*** RAW DATA ***
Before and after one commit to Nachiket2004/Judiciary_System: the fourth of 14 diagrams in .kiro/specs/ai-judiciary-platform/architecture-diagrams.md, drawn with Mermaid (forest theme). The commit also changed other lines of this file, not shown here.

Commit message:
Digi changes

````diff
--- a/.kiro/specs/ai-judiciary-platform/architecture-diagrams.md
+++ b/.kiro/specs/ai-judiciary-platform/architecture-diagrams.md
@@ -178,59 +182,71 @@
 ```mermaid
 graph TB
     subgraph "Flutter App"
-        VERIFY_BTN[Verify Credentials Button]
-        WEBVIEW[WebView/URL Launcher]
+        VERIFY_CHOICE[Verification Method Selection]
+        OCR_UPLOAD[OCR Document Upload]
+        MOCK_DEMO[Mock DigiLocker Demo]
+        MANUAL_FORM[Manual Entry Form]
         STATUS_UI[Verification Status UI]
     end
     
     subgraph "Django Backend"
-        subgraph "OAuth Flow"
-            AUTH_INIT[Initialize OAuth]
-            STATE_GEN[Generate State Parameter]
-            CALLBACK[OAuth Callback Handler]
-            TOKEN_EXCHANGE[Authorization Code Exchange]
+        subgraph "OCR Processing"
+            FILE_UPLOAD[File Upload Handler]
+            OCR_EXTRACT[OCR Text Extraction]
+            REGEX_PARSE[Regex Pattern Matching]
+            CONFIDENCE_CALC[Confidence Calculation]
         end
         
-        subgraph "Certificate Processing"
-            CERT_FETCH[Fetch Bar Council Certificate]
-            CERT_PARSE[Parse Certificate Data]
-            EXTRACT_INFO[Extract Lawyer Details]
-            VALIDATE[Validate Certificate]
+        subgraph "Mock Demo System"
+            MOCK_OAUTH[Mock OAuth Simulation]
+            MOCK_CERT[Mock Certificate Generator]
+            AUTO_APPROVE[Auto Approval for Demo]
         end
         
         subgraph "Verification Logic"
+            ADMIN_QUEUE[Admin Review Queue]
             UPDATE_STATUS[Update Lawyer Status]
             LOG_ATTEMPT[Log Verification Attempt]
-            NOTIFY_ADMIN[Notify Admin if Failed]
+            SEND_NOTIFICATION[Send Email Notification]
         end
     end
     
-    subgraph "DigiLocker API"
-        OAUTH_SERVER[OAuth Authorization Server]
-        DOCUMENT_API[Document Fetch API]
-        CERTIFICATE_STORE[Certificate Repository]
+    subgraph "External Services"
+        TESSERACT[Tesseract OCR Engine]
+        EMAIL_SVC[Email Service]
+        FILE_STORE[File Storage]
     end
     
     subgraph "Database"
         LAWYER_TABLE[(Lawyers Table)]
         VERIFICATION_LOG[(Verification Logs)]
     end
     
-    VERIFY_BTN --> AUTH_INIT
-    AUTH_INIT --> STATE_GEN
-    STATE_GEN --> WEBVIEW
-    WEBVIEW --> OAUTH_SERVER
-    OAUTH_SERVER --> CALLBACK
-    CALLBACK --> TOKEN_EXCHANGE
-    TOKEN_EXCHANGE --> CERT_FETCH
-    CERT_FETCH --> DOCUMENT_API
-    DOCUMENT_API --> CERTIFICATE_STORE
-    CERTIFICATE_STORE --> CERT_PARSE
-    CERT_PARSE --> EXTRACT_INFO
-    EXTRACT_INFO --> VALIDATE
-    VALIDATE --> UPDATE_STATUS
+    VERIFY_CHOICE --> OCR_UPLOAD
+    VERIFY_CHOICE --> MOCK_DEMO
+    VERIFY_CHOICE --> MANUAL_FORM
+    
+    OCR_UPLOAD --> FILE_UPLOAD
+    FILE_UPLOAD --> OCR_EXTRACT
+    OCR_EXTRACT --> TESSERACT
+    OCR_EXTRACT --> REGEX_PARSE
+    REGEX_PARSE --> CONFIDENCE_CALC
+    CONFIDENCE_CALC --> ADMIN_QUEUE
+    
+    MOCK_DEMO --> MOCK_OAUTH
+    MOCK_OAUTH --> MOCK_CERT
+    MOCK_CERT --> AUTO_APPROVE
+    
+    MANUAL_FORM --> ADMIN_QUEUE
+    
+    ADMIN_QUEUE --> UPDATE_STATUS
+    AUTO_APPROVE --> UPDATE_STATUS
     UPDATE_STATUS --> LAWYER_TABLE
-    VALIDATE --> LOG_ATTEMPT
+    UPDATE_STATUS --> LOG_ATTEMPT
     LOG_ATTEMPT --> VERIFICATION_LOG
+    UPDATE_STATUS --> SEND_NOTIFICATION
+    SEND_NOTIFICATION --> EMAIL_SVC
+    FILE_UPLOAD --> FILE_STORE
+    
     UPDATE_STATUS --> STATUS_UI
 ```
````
*** End of RAW DATA ***
*** RAW DATA ***
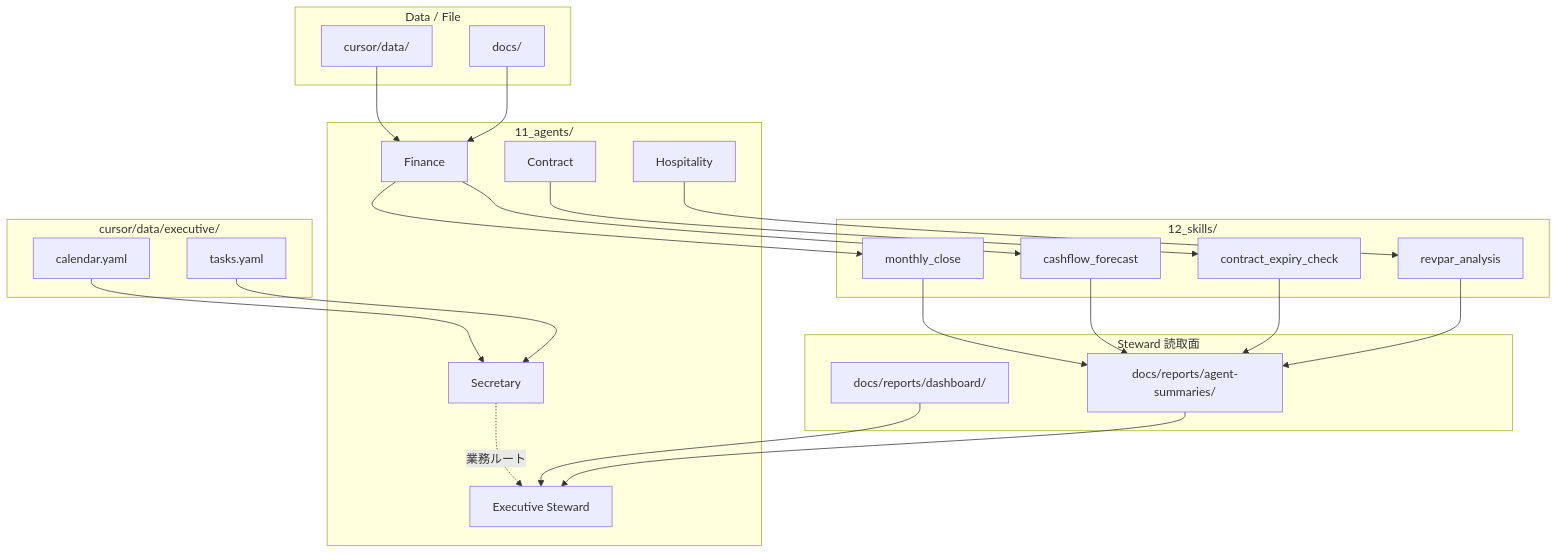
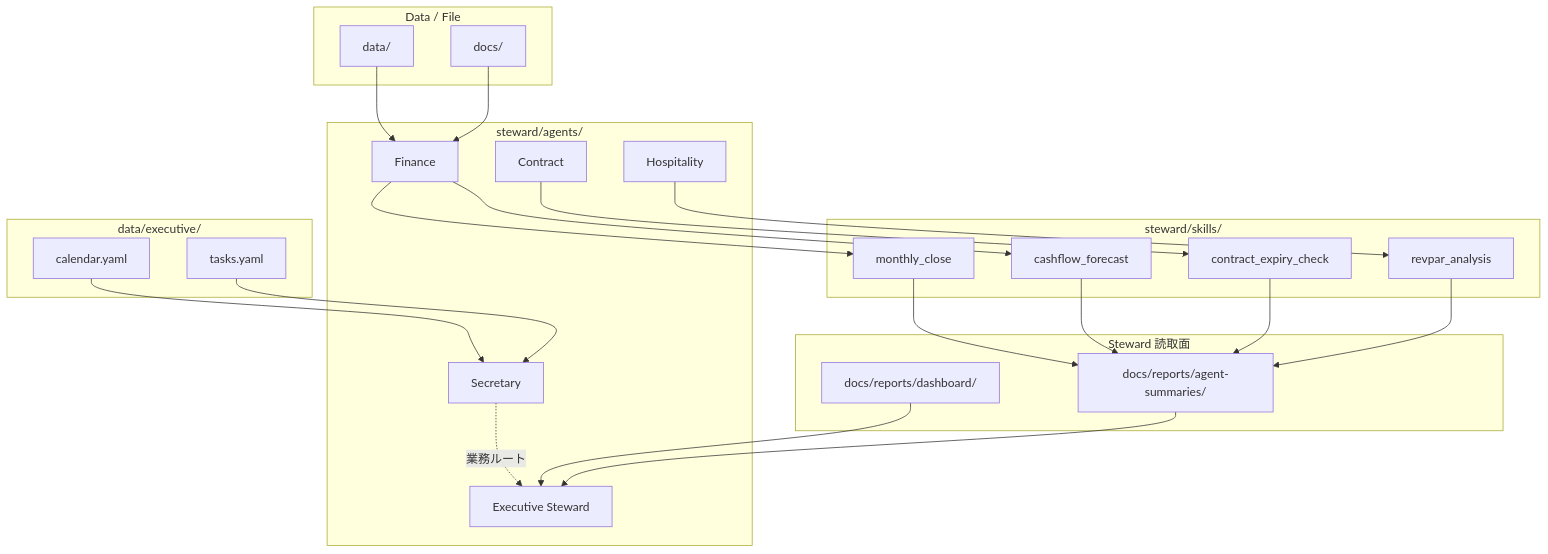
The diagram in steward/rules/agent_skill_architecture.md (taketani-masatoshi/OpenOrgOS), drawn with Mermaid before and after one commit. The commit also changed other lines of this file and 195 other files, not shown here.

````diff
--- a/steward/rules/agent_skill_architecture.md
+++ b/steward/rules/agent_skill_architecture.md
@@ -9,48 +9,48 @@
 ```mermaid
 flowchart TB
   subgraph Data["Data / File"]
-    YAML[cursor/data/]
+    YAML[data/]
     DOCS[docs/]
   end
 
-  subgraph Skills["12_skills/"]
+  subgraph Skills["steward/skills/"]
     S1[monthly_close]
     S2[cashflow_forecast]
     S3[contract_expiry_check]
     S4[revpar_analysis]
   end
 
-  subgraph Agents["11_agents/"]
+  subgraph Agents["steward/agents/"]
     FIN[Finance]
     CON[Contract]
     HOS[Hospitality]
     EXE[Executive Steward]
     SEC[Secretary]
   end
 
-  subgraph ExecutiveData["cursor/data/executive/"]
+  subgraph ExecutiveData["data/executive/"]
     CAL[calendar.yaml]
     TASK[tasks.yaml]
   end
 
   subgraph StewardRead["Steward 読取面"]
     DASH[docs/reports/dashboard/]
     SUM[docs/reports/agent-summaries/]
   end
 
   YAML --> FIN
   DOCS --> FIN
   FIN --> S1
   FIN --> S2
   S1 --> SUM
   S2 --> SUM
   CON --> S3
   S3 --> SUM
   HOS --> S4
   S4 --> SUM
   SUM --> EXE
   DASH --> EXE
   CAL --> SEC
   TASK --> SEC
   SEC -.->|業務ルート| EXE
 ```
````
*** End of RAW DATA ***
WORK REQUIRED: All that is wanted is an exact copy of the lines above from the one with "TESSERACT[Tesseract OCR Engine]" through the one with "VERIFY_BTN --> AUTH_INIT", with both ends included.

TASK ANSWER:
+        TESSERACT[Tesseract OCR Engine]
+        EMAIL_SVC[Email Service]
+        FILE_STORE[File Storage]
     end
     
     subgraph "Database"
         LAWYER_TABLE[(Lawyers Table)]
         VERIFICATION_LOG[(Verification Logs)]
     end
     
-    VERIFY_BTN --> AUTH_INIT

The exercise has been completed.